## EXERCISE AIM
Write the records out again exactly, but without pictures.

## MATERIAL FOR THIS EXERCISE
···

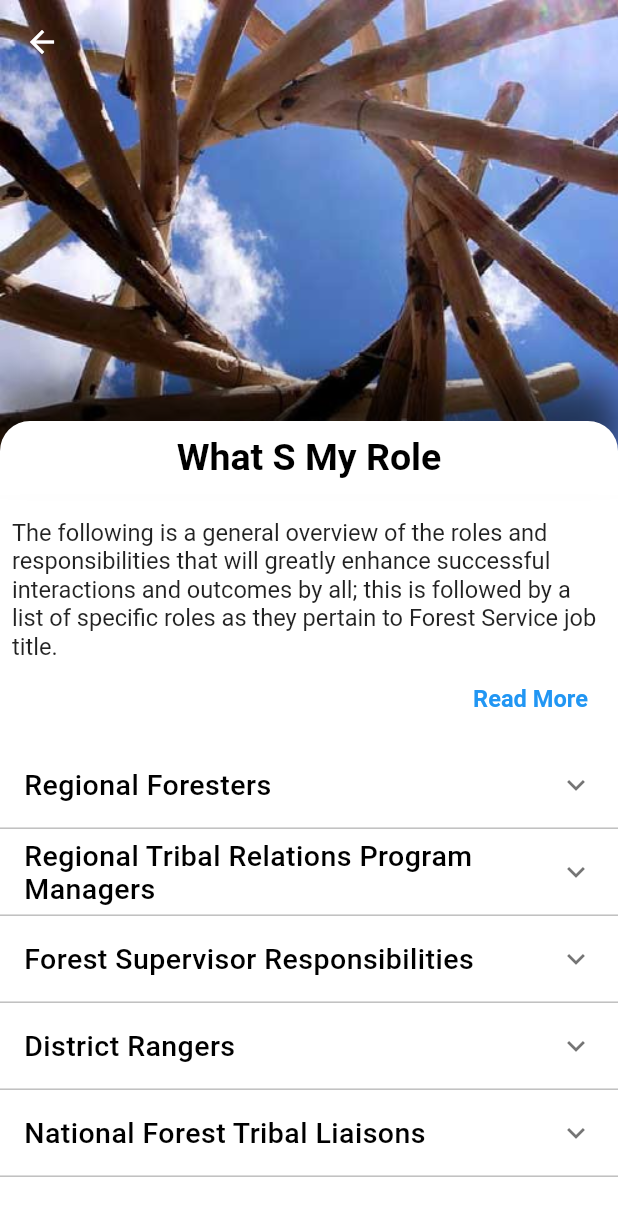
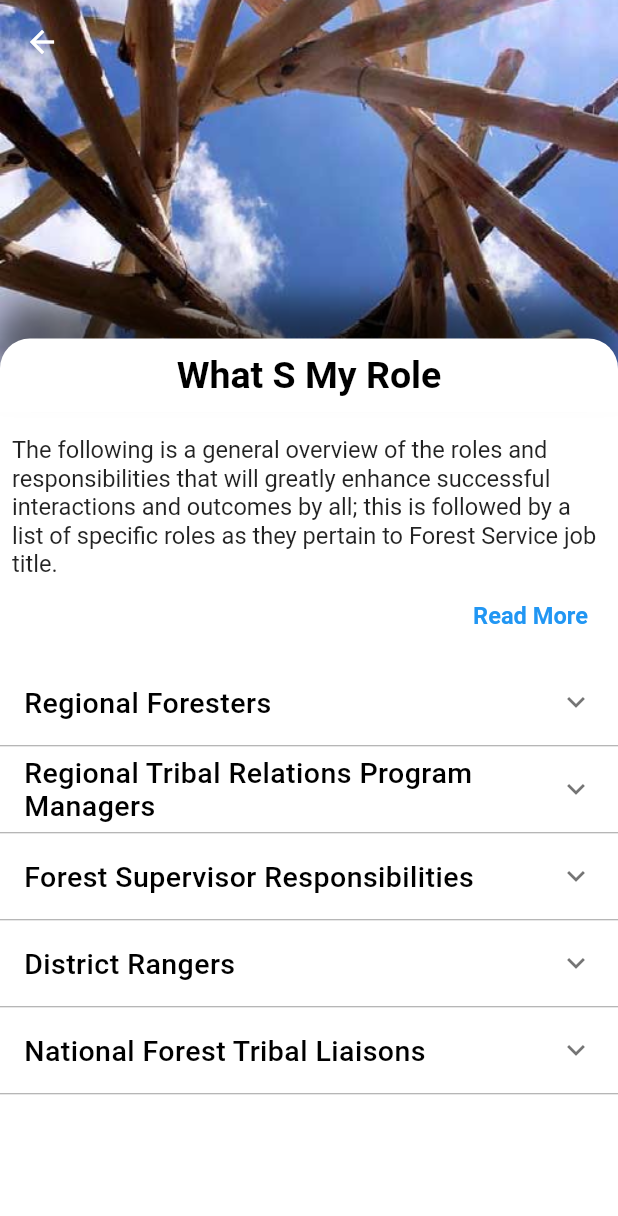
Before and after one commit to jasonjflaherty/otr, a Flutter app: the screen it shows after launch, after a tap on "What's My Role", on a phone screen of 412 x 824 dp. Shown: the top 1216 px of the screen. Run offline on Flutter 3.47's test engine with Material 2 defaults, Android fonts, the phone set to English and light mode, and no system bars; drawn by our look-alikes of flutter_html, getwidget; our stand-ins replace auto_size_text, fluttertoast, google_fonts, grouped_list, page_transition, persistent_bottom_nav_bar and 3 more.

Commit message:
adding updates to images

```diff
--- a/office_tribal_relations/lib/widgets/categoryListButtons.dart
+++ b/office_tribal_relations/lib/widgets/categoryListButtons.dart
@@ -45,7 +45,7 @@ class CategoryListButtons extends StatelessWidget {
           slivers: [
             SliverAppBar(
               backgroundColor: Colors.white,
-              expandedHeight: MediaQuery.of(context).size.height / 2.5,
+              expandedHeight: MediaQuery.of(context).size.height / 3,
               flexibleSpace: Stack(
                 children: <Widget>[
                   Image.asset(
--- a/office_tribal_relations/lib/widgets/subCategoryList.dart
+++ b/office_tribal_relations/lib/widgets/subCategoryList.dart
@@ -40,7 +40,7 @@ class SubCategoryListState extends State<SubCategoryList> {
           slivers: <Widget>[
             SliverAppBar(
               backgroundColor: Colors.white,
-              expandedHeight: MediaQuery.of(context).size.height / 2.5,
+              expandedHeight: MediaQuery.of(context).size.height / 3,
               flexibleSpace: Stack(
                 children: <Widget>[
                   Image.asset(
```
Also changed, not shown: office_tribal_relations/pubspec.lock.
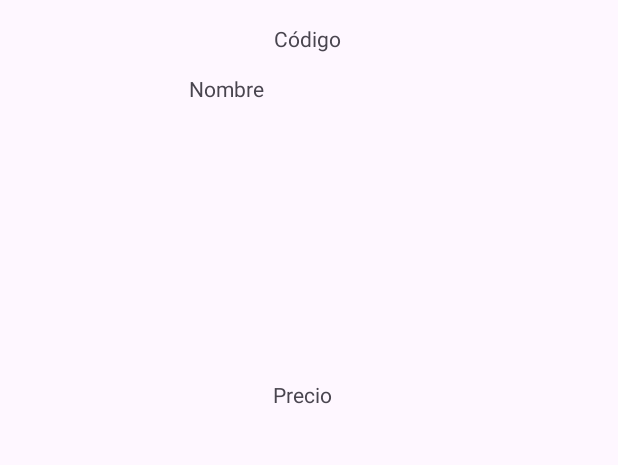
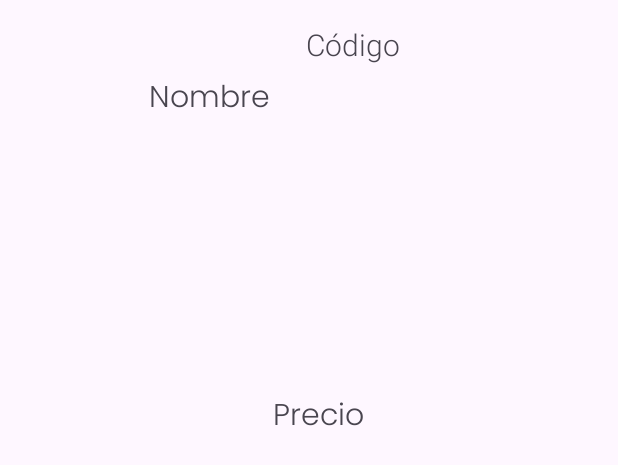
Before and after one commit to NicolasGonzalezEspi/ProyectoV3, an Android app built with Jetpack Compose: the layout item_producto.xml on its own in the app's theme, with its tools: preview values and no code run, on a phone screen of 412 x 824 dp. Shown: the top 465 px of the screen. Run offline under Robolectric (Android 15) with nearby library versions, the phone set to English and light mode, and no system bars.

Commit message:
Proyecto Completo

```diff
--- a/app/src/main/java/com/vedruna/gonzalezespinosa01/LoginActivity.java
+++ b/app/src/main/java/com/vedruna/gonzalezespinosa01/LoginActivity.java
@@ -108,6 +108,7 @@ public class LoginActivity extends AppCompatActivity {
         if (credencialesCorrectas) {
             nombreEditText.setText("");
             contrasenaEditText.setText("");
+            Toast.makeText(this, "Inicio de sesión aprobado", Toast.LENGTH_SHORT).show();
             Intent intent = new Intent(this, MainActivity.class);
             startActivity(intent);
         } else {
--- a/app/src/main/java/com/vedruna/gonzalezespinosa01/SalirFragment.java
+++ b/app/src/main/java/com/vedruna/gonzalezespinosa01/SalirFragment.java
@@ -3,6 +3,7 @@ package com.vedruna.gonzalezespinosa01;
 import android.os.Bundle;
 import android.view.View;
 import android.widget.Button;
+import android.widget.Toast;
 
 import androidx.annotation.Nullable;
 import androidx.appcompat.app.AppCompatActivity;
@@ -31,6 +32,7 @@ public class SalirFragment extends AppCompatActivity {
         Button salirButton = findViewById(R.id.salir);
 
 
+
         salirButton.setOnClickListener(new View.OnClickListener() {
             @Override
             public void onClick(View view) {
--- a/app/src/main/res/layout/item_producto.xml
+++ b/app/src/main/res/layout/item_producto.xml
@@ -8,10 +8,12 @@
 
     <TextView
         android:id="@+id/codigoTextView"
-        android:layout_width="229dp"
-        android:layout_height="25dp"
+        android:layout_width="208dp"
+        android:layout_height="26dp"
         android:layout_marginTop="16dp"
+        android:fontFamily="sans-serif-light"
         android:text="Código"
+        android:textSize="20sp"
         app:layout_constraintBottom_toTopOf="@+id/nombreTextView"
         app:layout_constraintEnd_toEndOf="parent"
         app:layout_constraintHorizontal_bias="1.0"
@@ -22,15 +24,17 @@
 
     <TextView
         android:id="@+id/nombreTextView"
-        android:layout_width="190dp"
-        android:layout_height="19dp"
+        android:layout_width="253dp"
+        android:layout_height="27dp"
         android:layout_marginTop="8dp"
         android:layout_marginEnd="1dp"
         android:layout_marginBottom="1dp"
+        android:fontFamily="@font/poppins_light"
         android:text="Nombre"
+        android:textSize="20sp"
         app:layout_constraintBottom_toTopOf="@+id/descripcionTextView"
         app:layout_constraintEnd_toEndOf="parent"
-        app:layout_constraintHorizontal_bias="0.57"
+        app:layout_constraintHorizontal_bias="0.63"
         app:layout_constraintStart_toStartOf="parent"
         app:layout_constraintTop_toBottomOf="@+id/codigoTextView" />
 
@@ -50,10 +54,12 @@
     <TextView
         android:id="@+id/precioTextView"
         android:layout_width="230dp"
-        android:layout_height="18dp"
+        android:layout_height="28dp"
         android:layout_marginTop="16dp"
         android:layout_marginBottom="24dp"
+        android:fontFamily="@font/poppins_light"
         android:text="Precio"
+        android:textSize="20sp"
         app:layout_constraintBottom_toBottomOf="parent"
         app:layout_constraintEnd_toEndOf="parent"
         app:layout_constraintHorizontal_bias="1.0"
```
Also changed, not shown: app/src/main/res/layout/activity_login.xml (+0 -10 lines), 1 other file.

···

## RESPONSE
Before and after one commit to jasonjflaherty/otr, a Flutter app: the screen it shows after launch, after a tap on "What's My Role", on a phone screen of 412 x 824 dp. Shown: the top 1216 px of the screen. Run offline on Flutter 3.47's test engine with Material 2 defaults, Android fonts, the phone set to English and light mode, and no system bars; drawn by our look-alikes of flutter_html, getwidget; our stand-ins replace auto_size_text, fluttertoast, google_fonts, grouped_list, page_transition, persistent_bottom_nav_bar and 3 more.

Commit message:
adding updates to images

```diff
--- a/office_tribal_relations/lib/widgets/categoryListButtons.dart
+++ b/office_tribal_relations/lib/widgets/categoryListButtons.dart
@@ -45,7 +45,7 @@ class CategoryListButtons extends StatelessWidget {
           slivers: [
             SliverAppBar(
               backgroundColor: Colors.white,
-              expandedHeight: MediaQuery.of(context).size.height / 2.5,
+              expandedHeight: MediaQuery.of(context).size.height / 3,
               flexibleSpace: Stack(
                 children: <Widget>[
                   Image.asset(
--- a/office_tribal_relations/lib/widgets/subCategoryList.dart
+++ b/office_tribal_relations/lib/widgets/subCategoryList.dart
@@ -40,7 +40,7 @@ class SubCategoryListState extends State<SubCategoryList> {
           slivers: <Widget>[
             SliverAppBar(
               backgroundColor: Colors.white,
-              expandedHeight: MediaQuery.of(context).size.height / 2.5,
+              expandedHeight: MediaQuery.of(context).size.height / 3,
               flexibleSpace: Stack(
                 children: <Widget>[
                   Image.asset(
```
Also changed, not shown: office_tribal_relations/pubspec.lock.
Before and after one commit to NicolasGonzalezEspi/ProyectoV3, an Android app built with Jetpack Compose: the layout item_producto.xml on its own in the app's theme, with its tools: preview values and no code run, on a phone screen of 412 x 824 dp. Shown: the top 465 px of the screen. Run offline under Robolectric (Android 15) with nearby library versions, the phone set to English and light mode, and no system bars.

Commit message:
Proyecto Completo

```diff
--- a/app/src/main/java/com/vedruna/gonzalezespinosa01/LoginActivity.java
+++ b/app/src/main/java/com/vedruna/gonzalezespinosa01/LoginActivity.java
@@ -108,6 +108,7 @@ public class LoginActivity extends AppCompatActivity {
         if (credencialesCorrectas) {
             nombreEditText.setText("");
             contrasenaEditText.setText("");
+            Toast.makeText(this, "Inicio de sesión aprobado", Toast.LENGTH_SHORT).show();
             Intent intent = new Intent(this, MainActivity.class);
             startActivity(intent);
         } else {
--- a/app/src/main/java/com/vedruna/gonzalezespinosa01/SalirFragment.java
+++ b/app/src/main/java/com/vedruna/gonzalezespinosa01/SalirFragment.java
@@ -3,6 +3,7 @@ package com.vedruna.gonzalezespinosa01;
 import android.os.Bundle;
 import android.view.View;
 import android.widget.Button;
+import android.widget.Toast;
 
 import androidx.annotation.Nullable;
 import androidx.appcompat.app.AppCompatActivity;
@@ -31,6 +32,7 @@ public class SalirFragment extends AppCompatActivity {
         Button salirButton = findViewById(R.id.salir);
 
 
+
         salirButton.setOnClickListener(new View.OnClickListener() {
             @Override
             public void onClick(View view) {
--- a/app/src/main/res/layout/item_producto.xml
+++ b/app/src/main/res/layout/item_producto.xml
@@ -8,10 +8,12 @@
 
     <TextView
         android:id="@+id/codigoTextView"
-        android:layout_width="229dp"
-        android:layout_height="25dp"
+        android:layout_width="208dp"
+        android:layout_height="26dp"
         android:layout_marginTop="16dp"
+        android:fontFamily="sans-serif-light"
         android:text="Código"
+        android:textSize="20sp"
         app:layout_constraintBottom_toTopOf="@+id/nombreTextView"
         app:layout_constraintEnd_toEndOf="parent"
         app:layout_constraintHorizontal_bias="1.0"
@@ -22,15 +24,17 @@
 
     <TextView
         android:id="@+id/nombreTextView"
-        android:layout_width="190dp"
-        android:layout_height="19dp"
+        android:layout_width="253dp"
+        android:layout_height="27dp"
         android:layout_marginTop="8dp"
         android:layout_marginEnd="1dp"
         android:layout_marginBottom="1dp"
+        android:fontFamily="@font/poppins_light"
         android:text="Nombre"
+        android:textSize="20sp"
         app:layout_constraintBottom_toTopOf="@+id/descripcionTextView"
         app:layout_constraintEnd_toEndOf="parent"
-        app:layout_constraintHorizontal_bias="0.57"
+        app:layout_constraintHorizontal_bias="0.63"
         app:layout_constraintStart_toStartOf="parent"
         app:layout_constraintTop_toBottomOf="@+id/codigoTextView" />
 
@@ -50,10 +54,12 @@
     <TextView
         android:id="@+id/precioTextView"
         android:layout_width="230dp"
-        android:layout_height="18dp"
+        android:layout_height="28dp"
         android:layout_marginTop="16dp"
         android:layout_marginBottom="24dp"
+        android:fontFamily="@font/poppins_light"
         android:text="Precio"
+        android:textSize="20sp"
         app:layout_constraintBottom_toBottomOf="parent"
         app:layout_constraintEnd_toEndOf="parent"
         app:layout_constraintHorizontal_bias="1.0"
```
Also changed, not shown: app/src/main/res/layout/activity_login.xml (+0 -10 lines), 1 other file.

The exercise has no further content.